Collected data:
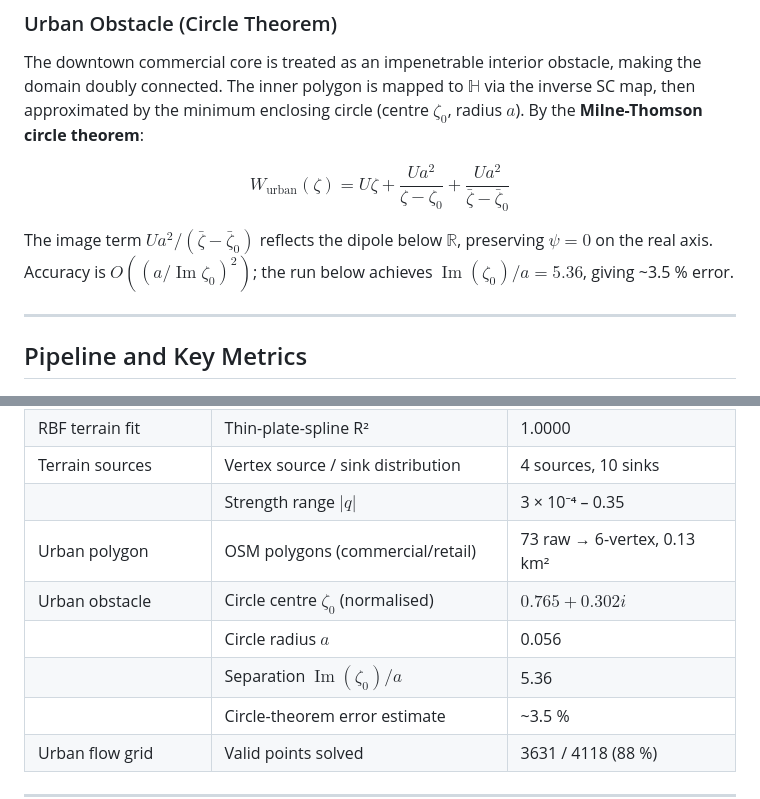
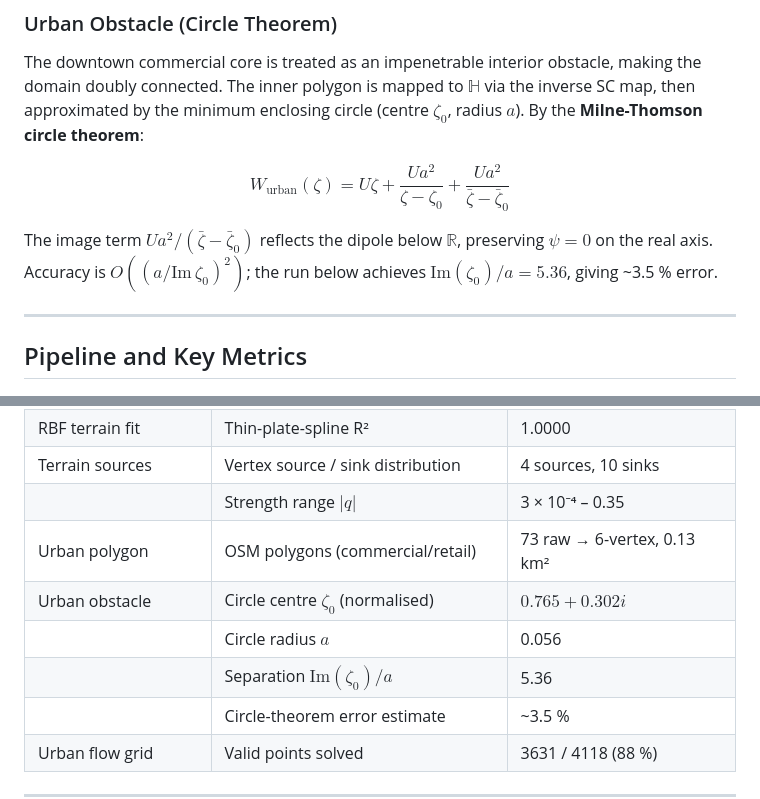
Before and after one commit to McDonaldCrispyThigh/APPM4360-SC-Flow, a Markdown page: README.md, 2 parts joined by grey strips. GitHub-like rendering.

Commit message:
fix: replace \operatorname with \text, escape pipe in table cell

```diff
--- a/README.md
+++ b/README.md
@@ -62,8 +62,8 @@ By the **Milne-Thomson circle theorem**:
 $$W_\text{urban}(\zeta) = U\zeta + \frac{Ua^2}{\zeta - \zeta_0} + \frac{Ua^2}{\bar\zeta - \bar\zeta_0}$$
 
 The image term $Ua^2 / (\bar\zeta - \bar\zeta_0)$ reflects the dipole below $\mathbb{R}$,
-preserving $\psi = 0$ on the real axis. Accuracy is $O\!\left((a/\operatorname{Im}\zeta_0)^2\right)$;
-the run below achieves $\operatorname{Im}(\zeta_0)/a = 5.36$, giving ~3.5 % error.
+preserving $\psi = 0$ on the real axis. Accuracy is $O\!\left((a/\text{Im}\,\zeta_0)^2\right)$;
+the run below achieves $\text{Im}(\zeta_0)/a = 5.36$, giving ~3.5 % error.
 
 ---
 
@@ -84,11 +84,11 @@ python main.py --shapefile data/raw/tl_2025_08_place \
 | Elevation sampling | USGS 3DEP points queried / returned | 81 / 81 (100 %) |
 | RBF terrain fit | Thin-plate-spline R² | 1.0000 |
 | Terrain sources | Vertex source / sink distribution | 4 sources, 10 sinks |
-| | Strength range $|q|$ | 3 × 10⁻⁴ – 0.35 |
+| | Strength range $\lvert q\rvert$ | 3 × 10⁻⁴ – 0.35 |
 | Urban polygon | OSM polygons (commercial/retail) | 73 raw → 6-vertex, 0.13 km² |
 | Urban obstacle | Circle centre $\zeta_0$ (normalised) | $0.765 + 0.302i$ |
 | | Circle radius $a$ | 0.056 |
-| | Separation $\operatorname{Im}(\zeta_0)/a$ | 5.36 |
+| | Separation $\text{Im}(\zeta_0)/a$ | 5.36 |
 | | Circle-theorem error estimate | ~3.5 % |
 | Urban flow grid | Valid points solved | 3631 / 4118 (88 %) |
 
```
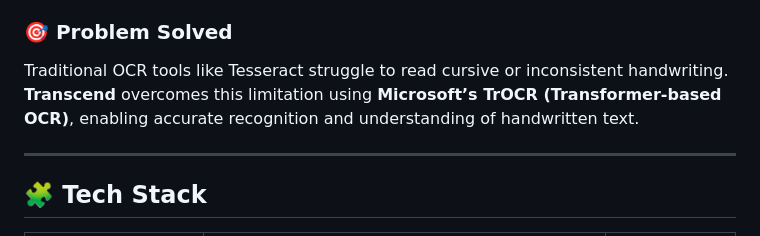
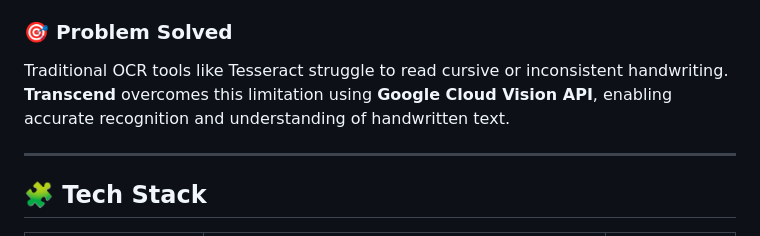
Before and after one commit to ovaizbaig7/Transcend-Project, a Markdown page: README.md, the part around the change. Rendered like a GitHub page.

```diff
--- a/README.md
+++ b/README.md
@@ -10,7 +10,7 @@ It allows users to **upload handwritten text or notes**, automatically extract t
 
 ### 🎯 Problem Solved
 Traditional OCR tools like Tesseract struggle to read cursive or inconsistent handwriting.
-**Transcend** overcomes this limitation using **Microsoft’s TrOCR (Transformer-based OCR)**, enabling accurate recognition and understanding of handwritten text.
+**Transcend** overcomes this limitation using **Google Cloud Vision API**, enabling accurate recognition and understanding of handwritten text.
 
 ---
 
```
==
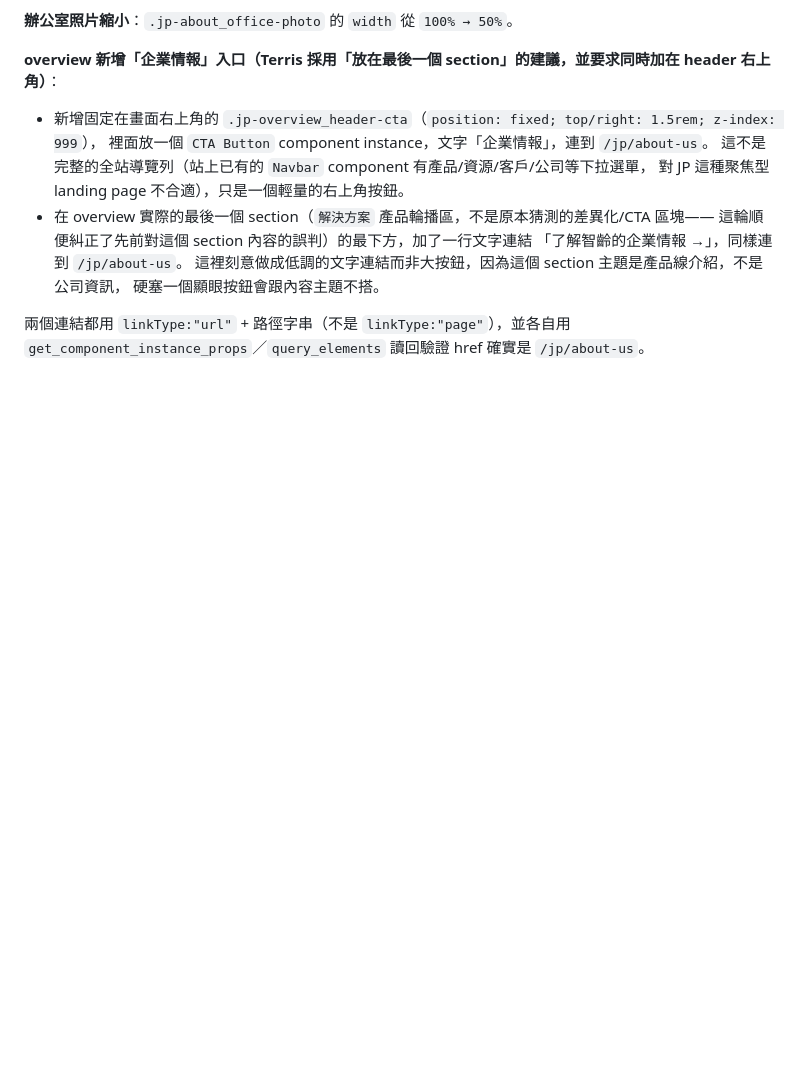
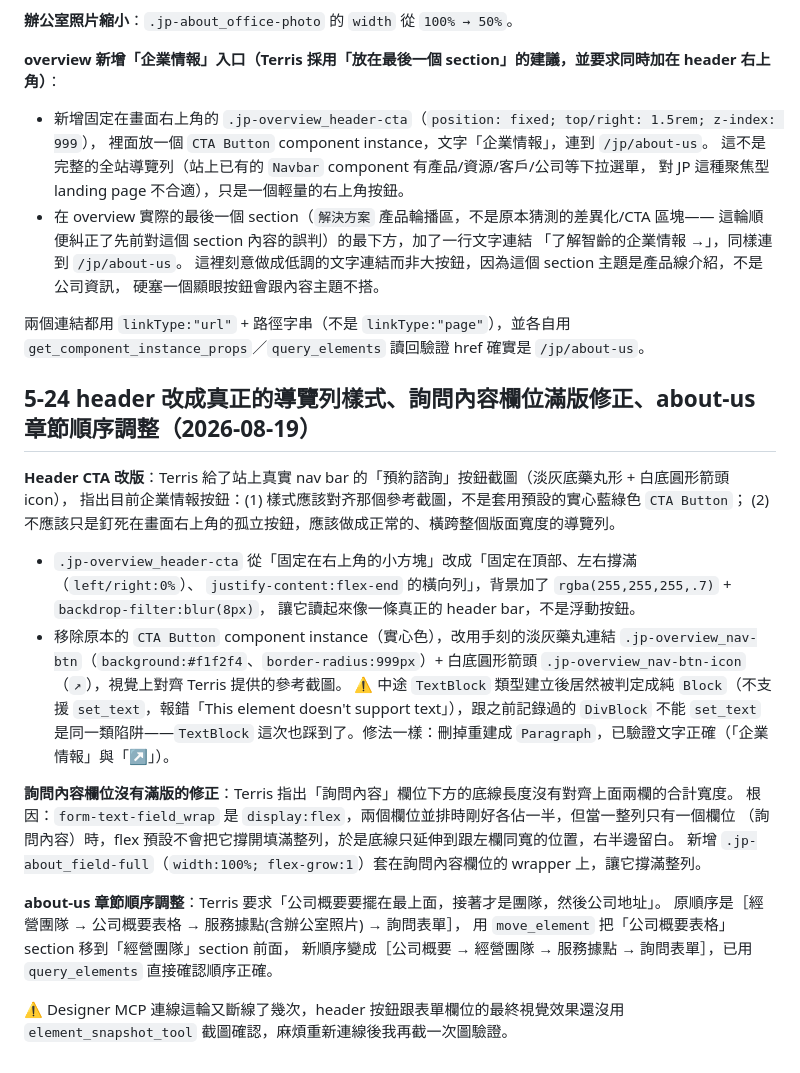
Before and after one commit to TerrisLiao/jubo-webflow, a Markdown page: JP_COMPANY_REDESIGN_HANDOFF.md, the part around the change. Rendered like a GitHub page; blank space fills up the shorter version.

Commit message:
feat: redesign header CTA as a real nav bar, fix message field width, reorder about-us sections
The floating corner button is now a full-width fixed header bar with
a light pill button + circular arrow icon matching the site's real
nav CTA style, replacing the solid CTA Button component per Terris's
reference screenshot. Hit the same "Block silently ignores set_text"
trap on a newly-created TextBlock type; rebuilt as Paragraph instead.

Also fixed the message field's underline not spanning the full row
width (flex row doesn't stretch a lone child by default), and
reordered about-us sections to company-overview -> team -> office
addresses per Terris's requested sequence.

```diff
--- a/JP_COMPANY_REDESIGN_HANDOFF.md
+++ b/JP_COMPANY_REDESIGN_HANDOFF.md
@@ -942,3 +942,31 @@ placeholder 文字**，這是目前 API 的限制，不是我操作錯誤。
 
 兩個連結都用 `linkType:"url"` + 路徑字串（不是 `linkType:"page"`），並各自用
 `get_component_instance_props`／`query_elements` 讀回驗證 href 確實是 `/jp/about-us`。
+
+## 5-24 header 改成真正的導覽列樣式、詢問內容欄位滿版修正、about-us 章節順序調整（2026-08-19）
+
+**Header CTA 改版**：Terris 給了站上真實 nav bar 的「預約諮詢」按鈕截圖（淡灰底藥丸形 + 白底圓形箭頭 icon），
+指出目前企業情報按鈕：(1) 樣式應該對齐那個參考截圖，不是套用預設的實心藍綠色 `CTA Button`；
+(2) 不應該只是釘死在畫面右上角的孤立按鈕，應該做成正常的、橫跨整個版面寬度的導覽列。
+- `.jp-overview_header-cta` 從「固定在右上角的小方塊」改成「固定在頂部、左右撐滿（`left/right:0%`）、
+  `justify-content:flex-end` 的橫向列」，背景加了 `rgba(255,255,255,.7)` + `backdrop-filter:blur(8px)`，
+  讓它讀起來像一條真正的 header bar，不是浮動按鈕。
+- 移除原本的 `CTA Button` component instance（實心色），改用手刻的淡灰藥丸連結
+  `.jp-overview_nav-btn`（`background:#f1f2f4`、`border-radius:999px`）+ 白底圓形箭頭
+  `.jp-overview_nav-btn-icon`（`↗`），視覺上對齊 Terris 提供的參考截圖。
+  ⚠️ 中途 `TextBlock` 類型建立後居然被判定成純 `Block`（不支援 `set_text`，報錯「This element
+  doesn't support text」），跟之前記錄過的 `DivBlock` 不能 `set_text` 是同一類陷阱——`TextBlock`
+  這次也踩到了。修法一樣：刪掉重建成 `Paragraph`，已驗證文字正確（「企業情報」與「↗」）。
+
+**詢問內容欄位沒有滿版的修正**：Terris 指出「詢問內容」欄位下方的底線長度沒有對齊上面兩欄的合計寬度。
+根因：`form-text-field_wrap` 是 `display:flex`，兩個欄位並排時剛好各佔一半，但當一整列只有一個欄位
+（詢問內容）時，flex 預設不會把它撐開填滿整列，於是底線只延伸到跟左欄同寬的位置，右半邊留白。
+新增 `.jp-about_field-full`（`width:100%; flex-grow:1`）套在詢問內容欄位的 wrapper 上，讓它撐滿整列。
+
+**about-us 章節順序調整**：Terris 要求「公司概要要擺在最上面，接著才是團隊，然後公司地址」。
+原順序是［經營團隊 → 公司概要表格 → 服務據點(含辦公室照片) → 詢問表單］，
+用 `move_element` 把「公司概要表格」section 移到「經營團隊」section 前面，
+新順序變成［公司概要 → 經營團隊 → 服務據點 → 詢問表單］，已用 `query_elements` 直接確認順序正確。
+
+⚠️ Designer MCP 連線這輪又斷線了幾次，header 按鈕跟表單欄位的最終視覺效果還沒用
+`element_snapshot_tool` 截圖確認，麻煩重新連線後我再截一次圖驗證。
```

> **WHAT THE TASK REQUIRES**
Across the entries above, how many lines include the word "flex"? Give only the number.

> **EXPECTED OUTPUT**
5